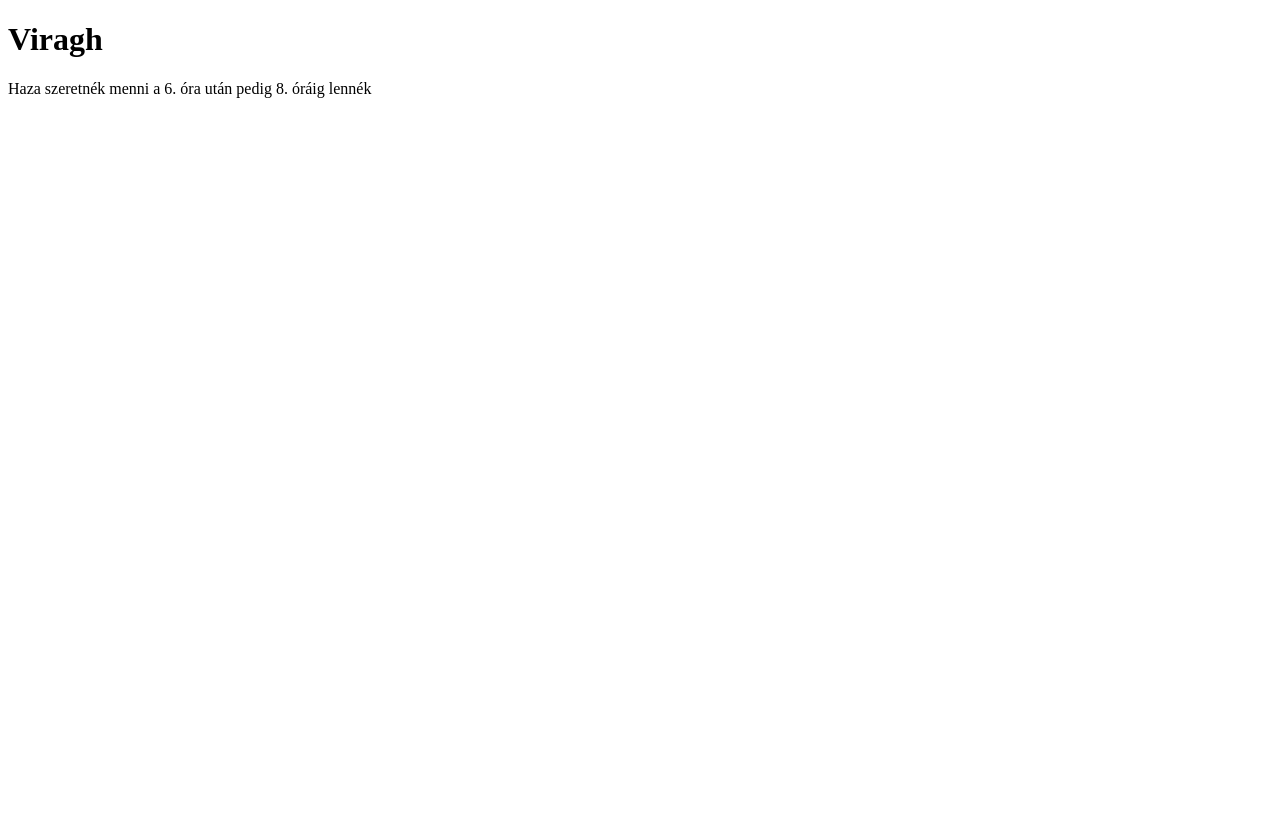
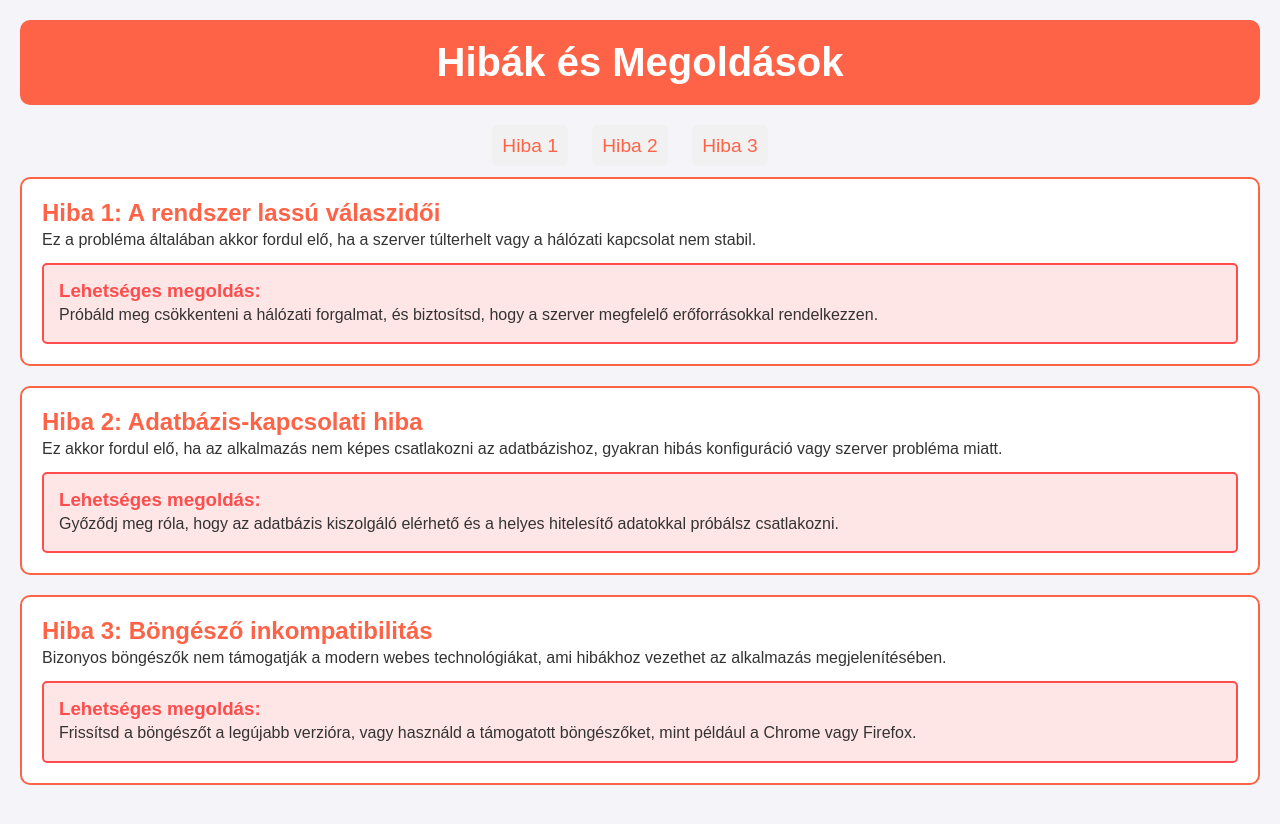
Before and after one commit to liliana2006/13.a-vir-gh-, a plain HTML site: page index.html in a window 1280 px wide. Before the commit the page ends 800 px from the top, so only its background shows below. Drawn offline with Linux system fonts and the light colour scheme.

Commit message:
Update index.html
ChaGPT-vel írtam át

```diff
--- a/index.html
+++ b/index.html
@@ -1,13 +1,166 @@
 <!DOCTYPE html>
-<html lang="en">
+<html lang="hu">
 <head>
     <meta charset="UTF-8">
-    <meta name="viewport" content="width=>, initial-scale=1.0">
-    <title>Viragh </title>
+    <meta name="viewport" content="width=device-width, initial-scale=1.0">
+    <title>Hibák Weboldal</title>
+    <style>
+        /* Alap stílusok */
+        * {
+            margin: 0;
+            padding: 0;
+            box-sizing: border-box;
+        }
+
+        body {
+            font-family: Arial, sans-serif;
+            background-color: #f4f4f9; /* Világos háttér */
+            color: #333; /* Sötétebb szöveg szín */
+            padding: 20px;
+        }
+
+        /* Fejléc stílusai */
+        header {
+            text-align: center;
+            padding: 20px;
+            background-color: #FF6347; /* Piros szín */
+            border-radius: 10px;
+            margin-bottom: 30px;
+        }
+
+        header h1 {
+            color: white;
+            font-size: 2.5em;
+        }
+
+        /* Menü stílusai */
+        nav {
+            margin-bottom: 20px;
+            text-align: center;
+        }
+
+        nav ul {
+            list-style: none;
+            display: inline-block;
+        }
+
+        nav ul li {
+            display: inline;
+            margin-right: 20px;
+        }
+
+        nav ul li a {
+            color: #FF6347;
+            font-size: 1.2em;
+            text-decoration: none;
+            padding: 10px;
+            border-radius: 5px;
+            background-color: #f1f1f1;
+            transition: background-color 0.3s ease, color 0.3s ease;
+        }
+
+        nav ul li a:hover {
+            background-color: #FF6347;
+            color: white;
+        }
+
+        /* Színes keretes szekciók */
+        .content-section {
+            background-color: white;
+            border: 2px solid #FF6347;
+            border-radius: 10px;
+            padding: 20px;
+            margin-bottom: 20px;
+        }
+
+        .content-section h2 {
+            color: #FF6347;
+        }
+
+        .content-section p {
+            line-height: 1.6;
+        }
+
+        /* Hibák részletezése */
+        .error-detail {
+            background-color: #ffe6e6; /* Halvány rózsaszín háttér */
+            border: 2px solid #ff4d4d; /* Piros keret */
+            padding: 15px;
+            margin-top: 10px;
+            border-radius: 5px;
+        }
+
+        .error-detail h3 {
+            color: #ff4d4d;
+        }
+
+        /* Média lekérdezés - reszponzivitás */
+        @media (max-width: 768px) {
+            body {
+                padding: 10px;
+            }
+
+            header h1 {
+                font-size: 2em;
+            }
+
+            nav ul {
+                display: block;
+            }
+
+            nav ul li {
+                margin-bottom: 10px;
+            }
+
+            .content-section {
+                padding: 10px;
+            }
+        }
+    </style>
 </head>
 <body>
-    <h1>Viragh</h1>
-    Haza szeretnék menni a 6. óra után pedig 8. óráig lennék
+
+    <!-- Fejléc -->
+    <header>
+        <h1>Hibák és Megoldások</h1>
+    </header>
+
+    <!-- Menü -->
+    <nav>
+        <ul>
+            <li><a href="#hiba1">Hiba 1</a></li>
+            <li><a href="#hiba2">Hiba 2</a></li>
+            <li><a href="#hiba3">Hiba 3</a></li>
+        </ul>
+    </nav>
+
+    <!-- Hibák Szekciói -->
+    <div class="content-section" id="hiba1">
+        <h2>Hiba 1: A rendszer lassú válaszidői</h2>
+        <p>Ez a probléma általában akkor fordul elő, ha a szerver túlterhelt vagy a hálózati kapcsolat nem stabil.</p>
+        <div class="error-detail">
+            <h3>Lehetséges megoldás:</h3>
+            <p>Próbáld meg csökkenteni a hálózati forgalmat, és biztosítsd, hogy a szerver megfelelő erőforrásokkal rendelkezzen.</p>
+        </div>
+    </div>
+
+    <div class="content-section" id="hiba2">
+        <h2>Hiba 2: Adatbázis-kapcsolati hiba</h2>
+        <p>Ez akkor fordul elő, ha az alkalmazás nem képes csatlakozni az adatbázishoz, gyakran hibás konfiguráció vagy szerver probléma miatt.</p>
+        <div class="error-detail">
+            <h3>Lehetséges megoldás:</h3>
+            <p>Győződj meg róla, hogy az adatbázis kiszolgáló elérhető és a helyes hitelesítő adatokkal próbálsz csatlakozni.</p>
+        </div>
+    </div>
+
+    <div class="content-section" id="hiba3">
+        <h2>Hiba 3: Böngésző inkompatibilitás</h2>
+        <p>Bizonyos böngészők nem támogatják a modern webes technológiákat, ami hibákhoz vezethet az alkalmazás megjelenítésében.</p>
+        <div class="error-detail">
+            <h3>Lehetséges megoldás:</h3>
+            <p>Frissítsd a böngészőt a legújabb verzióra, vagy használd a támogatott böngészőket, mint például a Chrome vagy Firefox.</p>
+        </div>
+    </div>
 
 </body>
 </html>
```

________________________

» **Action item**
Scan the preceding listing for lines that contain the word "html". Give only how many there are.

» **Response to the exercise**
8